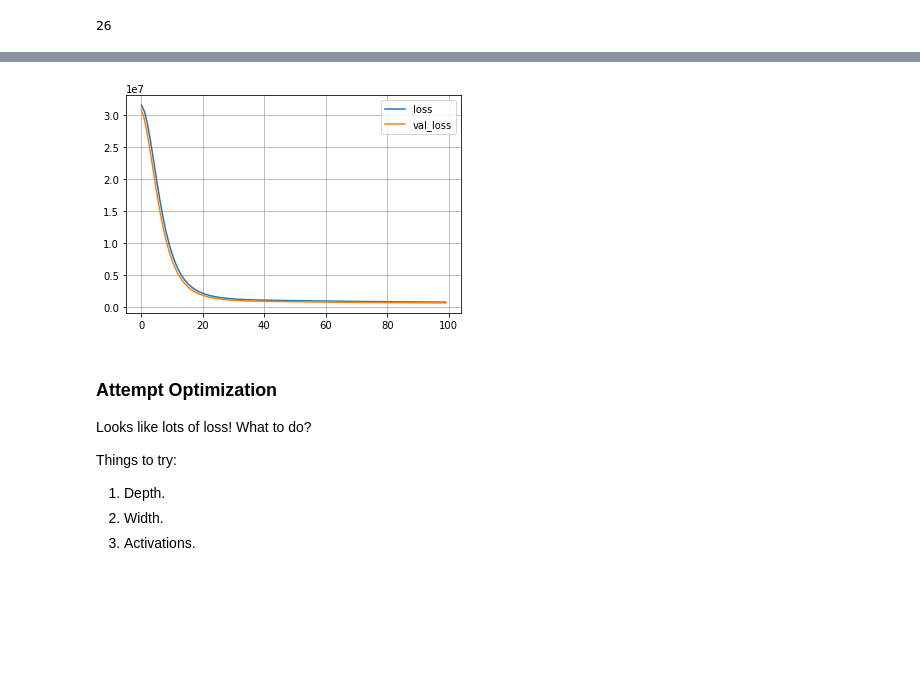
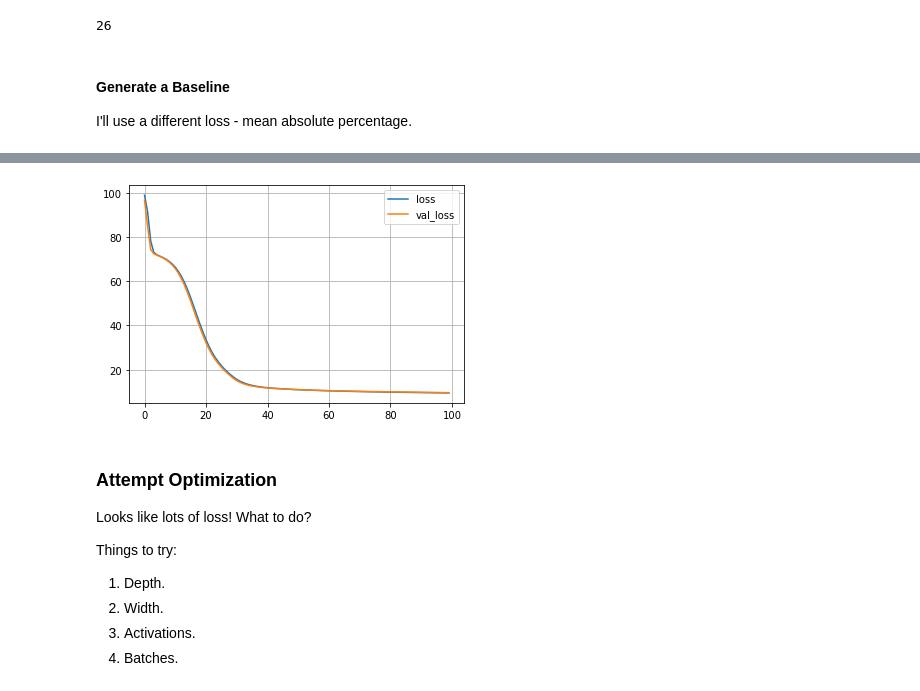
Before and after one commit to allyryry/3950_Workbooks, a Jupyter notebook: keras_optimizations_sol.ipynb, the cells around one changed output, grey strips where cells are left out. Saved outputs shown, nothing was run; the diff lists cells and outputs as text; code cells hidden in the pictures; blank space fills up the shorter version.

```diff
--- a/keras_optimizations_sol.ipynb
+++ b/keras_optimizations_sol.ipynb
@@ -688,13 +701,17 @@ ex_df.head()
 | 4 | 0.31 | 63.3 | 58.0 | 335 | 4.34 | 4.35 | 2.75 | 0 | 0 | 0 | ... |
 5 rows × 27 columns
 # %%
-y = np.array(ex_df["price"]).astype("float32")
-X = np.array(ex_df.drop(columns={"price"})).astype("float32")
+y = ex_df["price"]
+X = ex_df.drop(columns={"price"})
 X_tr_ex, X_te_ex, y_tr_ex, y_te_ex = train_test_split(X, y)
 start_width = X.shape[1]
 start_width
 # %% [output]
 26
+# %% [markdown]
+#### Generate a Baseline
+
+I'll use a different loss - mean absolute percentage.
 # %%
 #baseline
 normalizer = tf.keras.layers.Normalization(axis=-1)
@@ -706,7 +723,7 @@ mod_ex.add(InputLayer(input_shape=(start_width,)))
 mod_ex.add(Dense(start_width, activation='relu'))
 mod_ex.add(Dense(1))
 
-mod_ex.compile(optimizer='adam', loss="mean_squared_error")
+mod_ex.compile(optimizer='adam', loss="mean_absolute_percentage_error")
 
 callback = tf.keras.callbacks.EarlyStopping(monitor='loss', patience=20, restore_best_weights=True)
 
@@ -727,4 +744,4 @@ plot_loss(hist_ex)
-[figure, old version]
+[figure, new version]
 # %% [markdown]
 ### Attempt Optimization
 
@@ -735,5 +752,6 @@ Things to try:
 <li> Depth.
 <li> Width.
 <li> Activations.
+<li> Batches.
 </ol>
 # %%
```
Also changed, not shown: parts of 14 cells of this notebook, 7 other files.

=====

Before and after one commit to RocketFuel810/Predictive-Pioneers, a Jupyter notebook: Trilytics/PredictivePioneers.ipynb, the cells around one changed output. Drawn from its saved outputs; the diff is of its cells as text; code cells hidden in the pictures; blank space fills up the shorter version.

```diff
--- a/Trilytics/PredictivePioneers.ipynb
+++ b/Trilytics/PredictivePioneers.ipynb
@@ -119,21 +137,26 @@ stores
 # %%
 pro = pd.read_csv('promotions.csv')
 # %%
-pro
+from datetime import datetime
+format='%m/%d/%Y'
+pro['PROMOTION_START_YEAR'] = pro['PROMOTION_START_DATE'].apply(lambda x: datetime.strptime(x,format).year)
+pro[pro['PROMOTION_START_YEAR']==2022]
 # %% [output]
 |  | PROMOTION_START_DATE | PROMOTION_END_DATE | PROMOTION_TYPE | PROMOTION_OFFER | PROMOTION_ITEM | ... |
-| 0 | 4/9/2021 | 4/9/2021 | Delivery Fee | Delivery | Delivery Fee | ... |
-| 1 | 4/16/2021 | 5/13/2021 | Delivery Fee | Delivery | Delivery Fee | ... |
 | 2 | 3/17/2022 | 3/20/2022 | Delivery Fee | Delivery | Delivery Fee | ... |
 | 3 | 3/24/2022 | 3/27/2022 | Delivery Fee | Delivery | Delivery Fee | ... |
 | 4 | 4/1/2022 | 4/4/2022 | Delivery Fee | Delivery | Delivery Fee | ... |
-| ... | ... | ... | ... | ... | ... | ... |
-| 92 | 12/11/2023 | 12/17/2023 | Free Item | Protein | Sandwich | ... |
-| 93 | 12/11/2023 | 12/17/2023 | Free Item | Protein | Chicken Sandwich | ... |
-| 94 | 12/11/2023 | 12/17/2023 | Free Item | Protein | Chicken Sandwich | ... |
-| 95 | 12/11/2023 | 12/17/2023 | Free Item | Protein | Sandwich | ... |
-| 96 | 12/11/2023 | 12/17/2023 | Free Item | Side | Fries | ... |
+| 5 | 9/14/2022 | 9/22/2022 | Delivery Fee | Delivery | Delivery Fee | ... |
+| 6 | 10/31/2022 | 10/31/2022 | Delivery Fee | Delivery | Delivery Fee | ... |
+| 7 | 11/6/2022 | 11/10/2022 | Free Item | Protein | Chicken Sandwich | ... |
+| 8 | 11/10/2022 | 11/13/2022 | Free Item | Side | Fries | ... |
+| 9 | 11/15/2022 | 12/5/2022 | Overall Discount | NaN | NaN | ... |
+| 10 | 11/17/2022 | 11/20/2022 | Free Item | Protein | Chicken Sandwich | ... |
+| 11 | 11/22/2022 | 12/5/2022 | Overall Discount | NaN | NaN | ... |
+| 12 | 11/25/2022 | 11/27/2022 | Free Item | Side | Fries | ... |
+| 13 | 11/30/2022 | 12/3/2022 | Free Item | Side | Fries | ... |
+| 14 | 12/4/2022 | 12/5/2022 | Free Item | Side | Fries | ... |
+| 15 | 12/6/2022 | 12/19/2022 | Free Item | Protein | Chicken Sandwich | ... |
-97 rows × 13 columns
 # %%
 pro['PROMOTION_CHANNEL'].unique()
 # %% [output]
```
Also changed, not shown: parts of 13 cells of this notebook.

=====

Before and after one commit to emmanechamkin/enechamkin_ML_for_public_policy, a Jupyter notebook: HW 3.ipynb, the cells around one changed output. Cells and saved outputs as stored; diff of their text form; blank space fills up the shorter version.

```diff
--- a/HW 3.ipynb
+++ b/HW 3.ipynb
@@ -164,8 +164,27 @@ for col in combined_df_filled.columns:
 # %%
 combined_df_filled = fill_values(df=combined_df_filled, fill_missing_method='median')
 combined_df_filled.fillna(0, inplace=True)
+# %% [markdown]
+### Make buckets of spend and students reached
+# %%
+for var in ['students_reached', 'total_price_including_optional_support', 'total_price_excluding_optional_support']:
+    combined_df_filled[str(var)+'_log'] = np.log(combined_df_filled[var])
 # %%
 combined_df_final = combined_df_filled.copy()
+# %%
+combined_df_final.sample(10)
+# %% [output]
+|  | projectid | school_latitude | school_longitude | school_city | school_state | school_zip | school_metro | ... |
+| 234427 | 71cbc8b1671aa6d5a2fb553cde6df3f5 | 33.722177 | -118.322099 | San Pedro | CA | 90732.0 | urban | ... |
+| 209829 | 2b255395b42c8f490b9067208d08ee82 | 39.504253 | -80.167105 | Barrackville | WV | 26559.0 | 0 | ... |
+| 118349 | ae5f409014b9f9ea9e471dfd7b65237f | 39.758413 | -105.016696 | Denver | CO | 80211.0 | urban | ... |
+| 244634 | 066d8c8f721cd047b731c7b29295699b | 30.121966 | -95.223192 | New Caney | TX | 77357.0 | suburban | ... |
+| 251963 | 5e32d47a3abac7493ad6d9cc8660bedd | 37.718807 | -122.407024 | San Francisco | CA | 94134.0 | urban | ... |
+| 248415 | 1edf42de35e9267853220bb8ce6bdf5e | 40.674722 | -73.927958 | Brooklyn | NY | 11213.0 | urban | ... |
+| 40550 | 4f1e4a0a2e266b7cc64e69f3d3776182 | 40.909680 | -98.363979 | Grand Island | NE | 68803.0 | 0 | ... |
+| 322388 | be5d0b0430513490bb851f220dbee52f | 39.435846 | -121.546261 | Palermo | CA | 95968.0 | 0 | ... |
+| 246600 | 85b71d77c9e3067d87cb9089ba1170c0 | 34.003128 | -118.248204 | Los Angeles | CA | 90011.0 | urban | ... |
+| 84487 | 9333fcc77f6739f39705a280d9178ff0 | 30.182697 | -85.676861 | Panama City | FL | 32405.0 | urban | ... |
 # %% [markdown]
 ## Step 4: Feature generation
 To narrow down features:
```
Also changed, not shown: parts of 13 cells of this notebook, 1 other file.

=====

What the task asks: Take every line from the records above that has the word "shown" and copy it.

Answer section:
Before and after one commit to allyryry/3950_Workbooks, a Jupyter notebook: keras_optimizations_sol.ipynb, the cells around one changed output, grey strips where cells are left out. Saved outputs shown, nothing was run; the diff lists cells and outputs as text; code cells hidden in the pictures; blank space fills up the shorter version.
Also changed, not shown: parts of 14 cells of this notebook, 7 other files.
Also changed, not shown: parts of 13 cells of this notebook.
Also changed, not shown: parts of 13 cells of this notebook, 1 other file.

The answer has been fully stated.